Friday, November 03, 2006
by Liqun Liu and Andrew J. Rettenmaier
Table of Contents
Reducing Payroll Tax Payments for Social Security Beneficiaries
"The earnings test reduces the percentage of men earning more than the average wage."
High tax rates on labor income have reduced the overall labor supply below what is economically optimal. In addition to Social Security payroll taxes, direct and indirect levies on wages raise the combined marginal tax rate to more than 25 percent for the average worker. Since seniors are more responsive than younger workers to changes in the marginal tax rates on labor income, reducing their Social Security payroll tax rates would generate above-average increases in the hours they work.
Under current law, older workers will make substantial payroll tax payments in 2006:
- The average 64-year-old worker is expected to earn $26,662 and pay an additional $2,826 in Old Age and Survivors Insurance (OASI) taxes.
- Higher-earning individuals will make an estimated $42,643 and pay an additional $4,520 in taxes.
- For individuals reaching the early retirement age this year, cumulative OASI taxes between 62 and 64 years will amount to over $9,000 for average earners and reach almost $15,000 for high earners.
"Reducing payroll taxes and eliminating the earnings test would increase the percentage of seniors who work."
When workers start claiming benefits, the Social Security taxes they pay on wages between ages 62 and the normal retirement age do not generate any additional Social Security benefits. To rectify this situation, their future benefits could be increased to account for the additional taxes they pay. But a simpler approach would be to eliminate or greatly reduce their payroll taxes. Estimates from one recent study imply that a 10.6 percent increase in wages from eliminating the OASI tax would increase work by older men by 2.39 percent to 3.35 percent.16
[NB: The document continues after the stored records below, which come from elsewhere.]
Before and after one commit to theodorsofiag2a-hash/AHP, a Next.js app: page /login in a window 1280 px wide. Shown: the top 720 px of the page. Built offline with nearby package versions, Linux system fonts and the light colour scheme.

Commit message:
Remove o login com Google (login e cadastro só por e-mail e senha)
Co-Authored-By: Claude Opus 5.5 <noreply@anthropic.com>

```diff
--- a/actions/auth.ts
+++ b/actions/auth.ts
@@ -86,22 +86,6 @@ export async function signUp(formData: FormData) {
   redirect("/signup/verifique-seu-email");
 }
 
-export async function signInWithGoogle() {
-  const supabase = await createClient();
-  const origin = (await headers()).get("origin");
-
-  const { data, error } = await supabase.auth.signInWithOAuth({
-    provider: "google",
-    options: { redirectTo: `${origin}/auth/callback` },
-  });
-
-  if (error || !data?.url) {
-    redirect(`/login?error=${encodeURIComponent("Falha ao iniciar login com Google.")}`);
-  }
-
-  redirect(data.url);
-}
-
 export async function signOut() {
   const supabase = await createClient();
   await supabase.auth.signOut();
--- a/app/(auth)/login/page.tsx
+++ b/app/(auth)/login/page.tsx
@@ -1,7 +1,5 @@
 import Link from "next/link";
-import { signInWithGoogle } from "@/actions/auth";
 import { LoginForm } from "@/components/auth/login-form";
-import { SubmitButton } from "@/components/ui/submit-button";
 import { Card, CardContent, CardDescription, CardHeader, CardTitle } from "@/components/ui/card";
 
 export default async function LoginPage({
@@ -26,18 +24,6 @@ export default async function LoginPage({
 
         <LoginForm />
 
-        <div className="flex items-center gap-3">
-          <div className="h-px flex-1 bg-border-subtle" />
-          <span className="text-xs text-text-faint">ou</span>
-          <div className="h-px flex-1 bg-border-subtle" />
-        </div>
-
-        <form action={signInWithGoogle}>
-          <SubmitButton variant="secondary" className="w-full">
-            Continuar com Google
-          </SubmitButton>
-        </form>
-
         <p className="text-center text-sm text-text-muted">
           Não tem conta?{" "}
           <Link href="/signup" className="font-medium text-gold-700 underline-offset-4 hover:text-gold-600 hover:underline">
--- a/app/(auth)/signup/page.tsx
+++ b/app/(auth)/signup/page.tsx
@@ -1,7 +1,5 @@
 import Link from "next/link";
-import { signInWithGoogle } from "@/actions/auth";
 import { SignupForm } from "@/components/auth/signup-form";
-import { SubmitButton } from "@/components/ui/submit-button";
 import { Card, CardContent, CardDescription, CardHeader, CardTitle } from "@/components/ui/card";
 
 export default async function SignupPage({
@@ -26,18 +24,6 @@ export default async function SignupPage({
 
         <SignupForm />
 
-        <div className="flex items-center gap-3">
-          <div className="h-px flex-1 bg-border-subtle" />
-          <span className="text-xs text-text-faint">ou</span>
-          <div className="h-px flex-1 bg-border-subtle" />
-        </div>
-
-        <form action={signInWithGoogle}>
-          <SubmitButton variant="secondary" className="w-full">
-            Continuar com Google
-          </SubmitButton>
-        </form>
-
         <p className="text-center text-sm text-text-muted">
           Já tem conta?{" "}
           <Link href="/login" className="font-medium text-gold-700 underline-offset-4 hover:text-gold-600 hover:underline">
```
Combining a reduction in payroll taxes with elimination of the earnings test would increase the labor supply of older Americans. If seniors expect to spend longer periods in the labor force, they could be induced to earn higher wages in the years prior to retirement and, as a result, payroll tax collections would be larger. Further, income tax receipts from individuals who would have otherwise left the labor force or reduced their hours of work will rise, somewhat offsetting lower payroll tax revenues.17